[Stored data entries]
++++

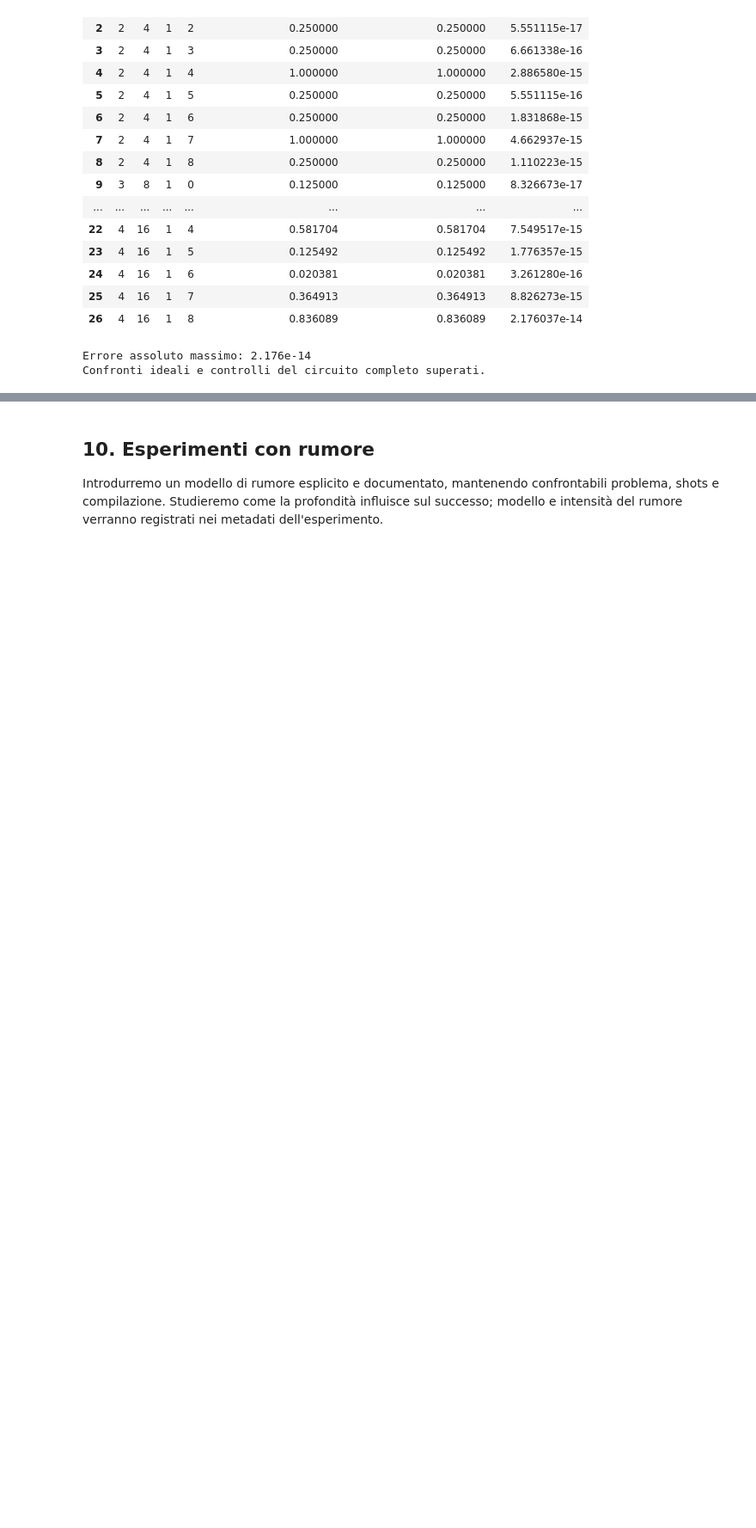
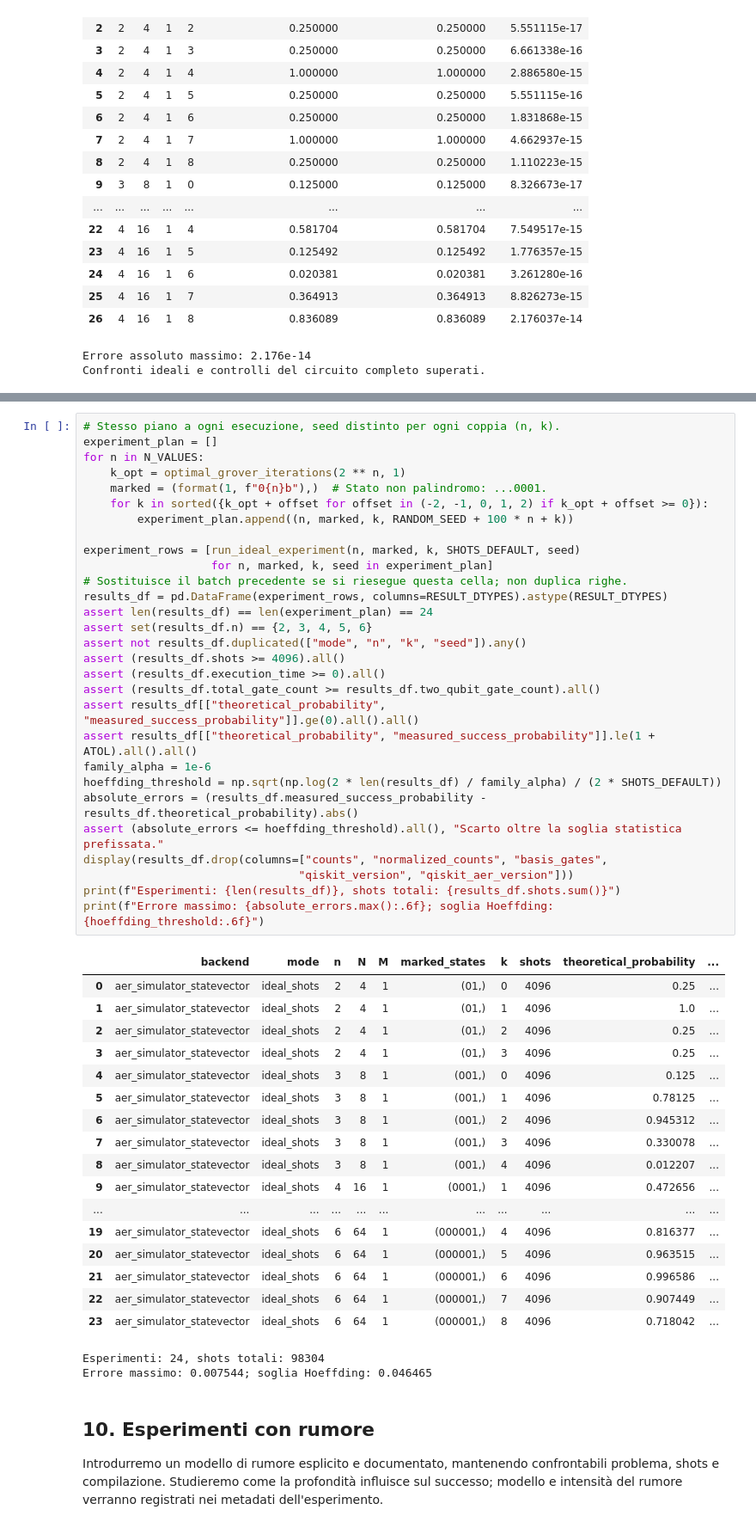
Before and after one commit to Pier2690/QuantumComputing, a Jupyter notebook: Grover.ipynb, the cells around one changed output, grey strips where cells are left out. Shown at 86% size. Cells and saved outputs as stored; diff of their text form; blank space fills up the shorter version.

```diff
--- a/Grover.ipynb
+++ b/Grover.ipynb
@@ -507,3 +639,52 @@ Confronti ideali e controlli del circuito completo superati.
+# %%
+# Stesso piano a ogni esecuzione, seed distinto per ogni coppia (n, k).
+experiment_plan = []
+for n in N_VALUES:
+    k_opt = optimal_grover_iterations(2 ** n, 1)
+    marked = (format(1, f"0{n}b"),)  # Stato non palindromo: ...0001.
+    for k in sorted({k_opt + offset for offset in (-2, -1, 0, 1, 2) if k_opt + offset >= 0}):
+        experiment_plan.append((n, marked, k, RANDOM_SEED + 100 * n + k))
+
+experiment_rows = [run_ideal_experiment(n, marked, k, SHOTS_DEFAULT, seed)
+                   for n, marked, k, seed in experiment_plan]
+# Sostituisce il batch precedente se si riesegue questa cella; non duplica righe.
+results_df = pd.DataFrame(experiment_rows, columns=RESULT_DTYPES).astype(RESULT_DTYPES)
+assert len(results_df) == len(experiment_plan) == 24
+assert set(results_df.n) == {2, 3, 4, 5, 6}
+assert not results_df.duplicated(["mode", "n", "k", "seed"]).any()
+assert (results_df.shots >= 4096).all()
+assert (results_df.execution_time >= 0).all()
+assert (results_df.total_gate_count >= results_df.two_qubit_gate_count).all()
+assert results_df[["theoretical_probability", "measured_success_probability"]].ge(0).all().all()
+assert results_df[["theoretical_probability", "measured_success_probability"]].le(1 + ATOL).all().all()
+family_alpha = 1e-6
+hoeffding_threshold = np.sqrt(np.log(2 * len(results_df) / family_alpha) / (2 * SHOTS_DEFAULT))
+absolute_errors = (results_df.measured_success_probability - results_df.theoretical_probability).abs()
+assert (absolute_errors <= hoeffding_threshold).all(), "Scarto oltre la soglia statistica prefissata."
+display(results_df.drop(columns=["counts", "normalized_counts", "basis_gates",
+                                "qiskit_version", "qiskit_aer_version"]))
+print(f"Esperimenti: {len(results_df)}, shots totali: {results_df.shots.sum()}")
+print(f"Errore massimo: {absolute_errors.max():.6f}; soglia Hoeffding: {hoeffding_threshold:.6f}")
+# %% [output]
+|  | backend | mode | n | N | M | marked_states | k | shots | theoretical_probability | ... |
+| 0 | aer_simulator_statevector | ideal_shots | 2 | 4 | 1 | (01,) | 0 | 4096 | 0.25 | ... |
+| 1 | aer_simulator_statevector | ideal_shots | 2 | 4 | 1 | (01,) | 1 | 4096 | 1.0 | ... |
+| 2 | aer_simulator_statevector | ideal_shots | 2 | 4 | 1 | (01,) | 2 | 4096 | 0.25 | ... |
+| 3 | aer_simulator_statevector | ideal_shots | 2 | 4 | 1 | (01,) | 3 | 4096 | 0.25 | ... |
+| 4 | aer_simulator_statevector | ideal_shots | 3 | 8 | 1 | (001,) | 0 | 4096 | 0.125 | ... |
+| 5 | aer_simulator_statevector | ideal_shots | 3 | 8 | 1 | (001,) | 1 | 4096 | 0.78125 | ... |
+| 6 | aer_simulator_statevector | ideal_shots | 3 | 8 | 1 | (001,) | 2 | 4096 | 0.945312 | ... |
+| 7 | aer_simulator_statevector | ideal_shots | 3 | 8 | 1 | (001,) | 3 | 4096 | 0.330078 | ... |
+| 8 | aer_simulator_statevector | ideal_shots | 3 | 8 | 1 | (001,) | 4 | 4096 | 0.012207 | ... |
+| 9 | aer_simulator_statevector | ideal_shots | 4 | 16 | 1 | (0001,) | 1 | 4096 | 0.472656 | ... |
+| ... | ... | ... | ... | ... | ... | ... | ... | ... | ... | ... |
+| 19 | aer_simulator_statevector | ideal_shots | 6 | 64 | 1 | (000001,) | 4 | 4096 | 0.816377 | ... |
+| 20 | aer_simulator_statevector | ideal_shots | 6 | 64 | 1 | (000001,) | 5 | 4096 | 0.963515 | ... |
+| 21 | aer_simulator_statevector | ideal_shots | 6 | 64 | 1 | (000001,) | 6 | 4096 | 0.996586 | ... |
+| 22 | aer_simulator_statevector | ideal_shots | 6 | 64 | 1 | (000001,) | 7 | 4096 | 0.907449 | ... |
+| 23 | aer_simulator_statevector | ideal_shots | 6 | 64 | 1 | (000001,) | 8 | 4096 | 0.718042 | ... |
+Esperimenti: 24, shots totali: 98304
+Errore massimo: 0.007544; soglia Hoeffding: 0.046465
 # %% [markdown]
 ## 10. Esperimenti con rumore
 Introdurremo un modello di rumore esplicito e documentato, mantenendo confrontabili problema, shots e compilazione. Studieremo come la profondità influisce sul successo; modello e intensità del rumore verranno registrati nei metadati dell'esperimento.
```
Also changed, not shown: parts of 17 cells of this notebook.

++++

EXERCISE PROMPT - The whole of the data needs to be copied word for word, though not its pictures.

WRITTEN REPLY -
Before and after one commit to Pier2690/QuantumComputing, a Jupyter notebook: Grover.ipynb, the cells around one changed output, grey strips where cells are left out. Shown at 86% size. Cells and saved outputs as stored; diff of their text form; blank space fills up the shorter version.

```diff
--- a/Grover.ipynb
+++ b/Grover.ipynb
@@ -507,3 +639,52 @@ Confronti ideali e controlli del circuito completo superati.
+# %%
+# Stesso piano a ogni esecuzione, seed distinto per ogni coppia (n, k).
+experiment_plan = []
+for n in N_VALUES:
+    k_opt = optimal_grover_iterations(2 ** n, 1)
+    marked = (format(1, f"0{n}b"),)  # Stato non palindromo: ...0001.
+    for k in sorted({k_opt + offset for offset in (-2, -1, 0, 1, 2) if k_opt + offset >= 0}):
+        experiment_plan.append((n, marked, k, RANDOM_SEED + 100 * n + k))
+
+experiment_rows = [run_ideal_experiment(n, marked, k, SHOTS_DEFAULT, seed)
+                   for n, marked, k, seed in experiment_plan]
+# Sostituisce il batch precedente se si riesegue questa cella; non duplica righe.
+results_df = pd.DataFrame(experiment_rows, columns=RESULT_DTYPES).astype(RESULT_DTYPES)
+assert len(results_df) == len(experiment_plan) == 24
+assert set(results_df.n) == {2, 3, 4, 5, 6}
+assert not results_df.duplicated(["mode", "n", "k", "seed"]).any()
+assert (results_df.shots >= 4096).all()
+assert (results_df.execution_time >= 0).all()
+assert (results_df.total_gate_count >= results_df.two_qubit_gate_count).all()
+assert results_df[["theoretical_probability", "measured_success_probability"]].ge(0).all().all()
+assert results_df[["theoretical_probability", "measured_success_probability"]].le(1 + ATOL).all().all()
+family_alpha = 1e-6
+hoeffding_threshold = np.sqrt(np.log(2 * len(results_df) / family_alpha) / (2 * SHOTS_DEFAULT))
+absolute_errors = (results_df.measured_success_probability - results_df.theoretical_probability).abs()
+assert (absolute_errors <= hoeffding_threshold).all(), "Scarto oltre la soglia statistica prefissata."
+display(results_df.drop(columns=["counts", "normalized_counts", "basis_gates",
+                                "qiskit_version", "qiskit_aer_version"]))
+print(f"Esperimenti: {len(results_df)}, shots totali: {results_df.shots.sum()}")
+print(f"Errore massimo: {absolute_errors.max():.6f}; soglia Hoeffding: {hoeffding_threshold:.6f}")
+# %% [output]
+|  | backend | mode | n | N | M | marked_states | k | shots | theoretical_probability | ... |
+| 0 | aer_simulator_statevector | ideal_shots | 2 | 4 | 1 | (01,) | 0 | 4096 | 0.25 | ... |
+| 1 | aer_simulator_statevector | ideal_shots | 2 | 4 | 1 | (01,) | 1 | 4096 | 1.0 | ... |
+| 2 | aer_simulator_statevector | ideal_shots | 2 | 4 | 1 | (01,) | 2 | 4096 | 0.25 | ... |
+| 3 | aer_simulator_statevector | ideal_shots | 2 | 4 | 1 | (01,) | 3 | 4096 | 0.25 | ... |
+| 4 | aer_simulator_statevector | ideal_shots | 3 | 8 | 1 | (001,) | 0 | 4096 | 0.125 | ... |
+| 5 | aer_simulator_statevector | ideal_shots | 3 | 8 | 1 | (001,) | 1 | 4096 | 0.78125 | ... |
+| 6 | aer_simulator_statevector | ideal_shots | 3 | 8 | 1 | (001,) | 2 | 4096 | 0.945312 | ... |
+| 7 | aer_simulator_statevector | ideal_shots | 3 | 8 | 1 | (001,) | 3 | 4096 | 0.330078 | ... |
+| 8 | aer_simulator_statevector | ideal_shots | 3 | 8 | 1 | (001,) | 4 | 4096 | 0.012207 | ... |
+| 9 | aer_simulator_statevector | ideal_shots | 4 | 16 | 1 | (0001,) | 1 | 4096 | 0.472656 | ... |
+| ... | ... | ... | ... | ... | ... | ... | ... | ... | ... | ... |
+| 19 | aer_simulator_statevector | ideal_shots | 6 | 64 | 1 | (000001,) | 4 | 4096 | 0.816377 | ... |
+| 20 | aer_simulator_statevector | ideal_shots | 6 | 64 | 1 | (000001,) | 5 | 4096 | 0.963515 | ... |
+| 21 | aer_simulator_statevector | ideal_shots | 6 | 64 | 1 | (000001,) | 6 | 4096 | 0.996586 | ... |
+| 22 | aer_simulator_statevector | ideal_shots | 6 | 64 | 1 | (000001,) | 7 | 4096 | 0.907449 | ... |
+| 23 | aer_simulator_statevector | ideal_shots | 6 | 64 | 1 | (000001,) | 8 | 4096 | 0.718042 | ... |
+Esperimenti: 24, shots totali: 98304
+Errore massimo: 0.007544; soglia Hoeffding: 0.046465
 # %% [markdown]
 ## 10. Esperimenti con rumore
 Introdurremo un modello di rumore esplicito e documentato, mantenendo confrontabili problema, shots e compilazione. Studieremo come la profondità influisce sul successo; modello e intensità del rumore verranno registrati nei metadati dell'esperimento.
```
Also changed, not shown: parts of 17 cells of this notebook.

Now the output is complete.